• Aim of the task: If a line in the entries below includes "artifacts", pick it out and copy it.

• Records for this exercise:
-- Opening Marker --
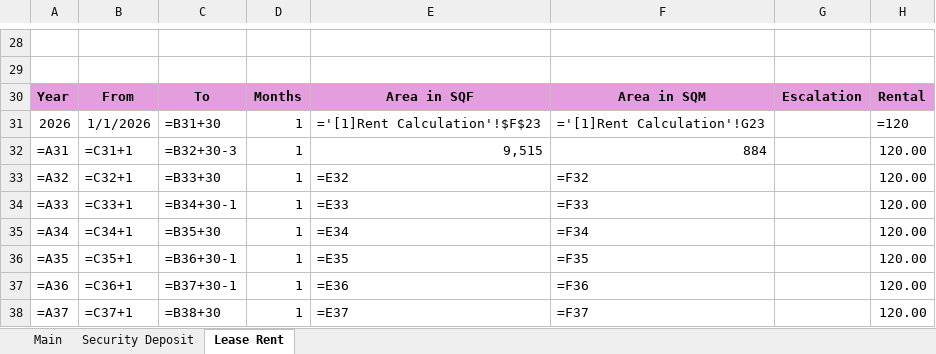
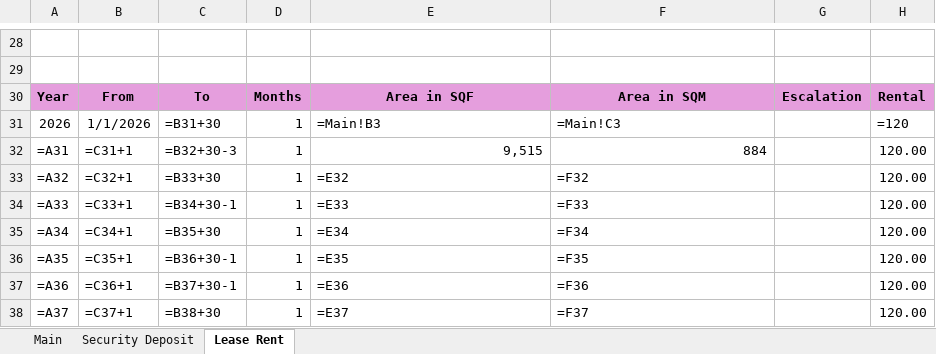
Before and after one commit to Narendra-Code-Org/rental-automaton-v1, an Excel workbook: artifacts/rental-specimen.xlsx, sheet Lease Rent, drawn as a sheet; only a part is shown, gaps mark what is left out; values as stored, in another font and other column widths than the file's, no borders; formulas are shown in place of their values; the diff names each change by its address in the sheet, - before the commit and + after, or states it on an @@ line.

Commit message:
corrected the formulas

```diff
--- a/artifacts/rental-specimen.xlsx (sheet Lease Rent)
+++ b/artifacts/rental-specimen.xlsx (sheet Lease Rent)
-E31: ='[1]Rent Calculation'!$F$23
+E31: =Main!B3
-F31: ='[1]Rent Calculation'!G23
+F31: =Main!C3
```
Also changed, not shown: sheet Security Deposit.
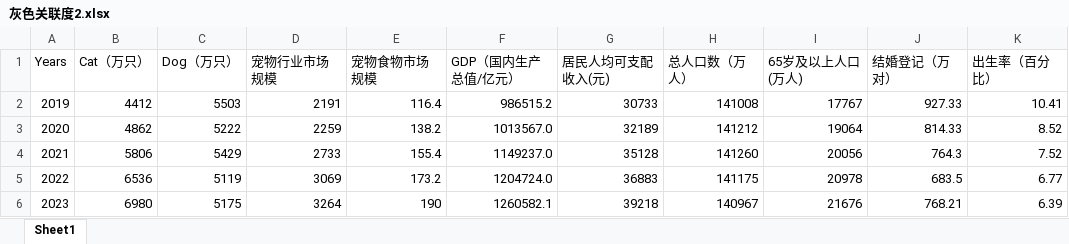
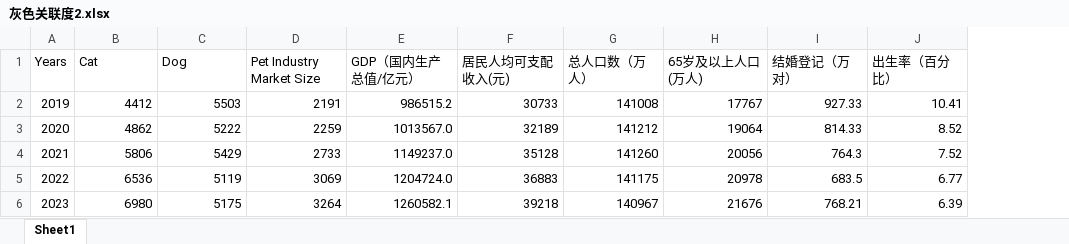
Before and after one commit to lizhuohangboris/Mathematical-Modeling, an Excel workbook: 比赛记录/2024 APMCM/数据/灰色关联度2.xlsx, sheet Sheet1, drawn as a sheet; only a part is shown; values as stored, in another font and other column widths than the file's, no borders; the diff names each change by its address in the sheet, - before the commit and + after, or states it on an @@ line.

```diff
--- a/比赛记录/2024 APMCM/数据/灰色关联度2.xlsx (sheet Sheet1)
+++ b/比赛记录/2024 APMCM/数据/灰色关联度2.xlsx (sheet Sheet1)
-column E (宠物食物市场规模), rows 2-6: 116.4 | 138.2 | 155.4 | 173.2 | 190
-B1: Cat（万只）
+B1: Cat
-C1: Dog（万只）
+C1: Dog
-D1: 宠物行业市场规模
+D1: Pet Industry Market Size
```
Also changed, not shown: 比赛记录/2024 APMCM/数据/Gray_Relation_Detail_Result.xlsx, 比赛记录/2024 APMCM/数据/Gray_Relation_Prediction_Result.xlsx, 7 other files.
-- Closing Marker --
-- Opening Marker --
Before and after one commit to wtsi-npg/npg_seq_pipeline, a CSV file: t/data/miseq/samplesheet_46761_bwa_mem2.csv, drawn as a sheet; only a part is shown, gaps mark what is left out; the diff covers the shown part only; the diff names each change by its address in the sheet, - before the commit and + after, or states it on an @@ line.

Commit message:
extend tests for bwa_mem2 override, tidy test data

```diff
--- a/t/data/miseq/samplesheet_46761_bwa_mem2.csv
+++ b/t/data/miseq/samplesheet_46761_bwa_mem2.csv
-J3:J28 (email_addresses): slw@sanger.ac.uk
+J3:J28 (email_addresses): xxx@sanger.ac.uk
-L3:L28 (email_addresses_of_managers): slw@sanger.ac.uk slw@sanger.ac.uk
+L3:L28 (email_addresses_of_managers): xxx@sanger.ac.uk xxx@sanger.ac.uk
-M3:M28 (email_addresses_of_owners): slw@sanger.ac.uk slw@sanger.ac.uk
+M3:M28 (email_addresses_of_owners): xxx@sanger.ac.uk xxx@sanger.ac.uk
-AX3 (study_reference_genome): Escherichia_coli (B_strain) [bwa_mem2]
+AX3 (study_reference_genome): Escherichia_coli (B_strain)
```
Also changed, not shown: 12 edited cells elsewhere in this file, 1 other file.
-- Closing Marker --
• Written solution:
Before and after one commit to Narendra-Code-Org/rental-automaton-v1, an Excel workbook: artifacts/rental-specimen.xlsx, sheet Lease Rent, drawn as a sheet; only a part is shown, gaps mark what is left out; values as stored, in another font and other column widths than the file's, no borders; formulas are shown in place of their values; the diff names each change by its address in the sheet, - before the commit and + after, or states it on an @@ line.
--- a/artifacts/rental-specimen.xlsx (sheet Lease Rent)
+++ b/artifacts/rental-specimen.xlsx (sheet Lease Rent)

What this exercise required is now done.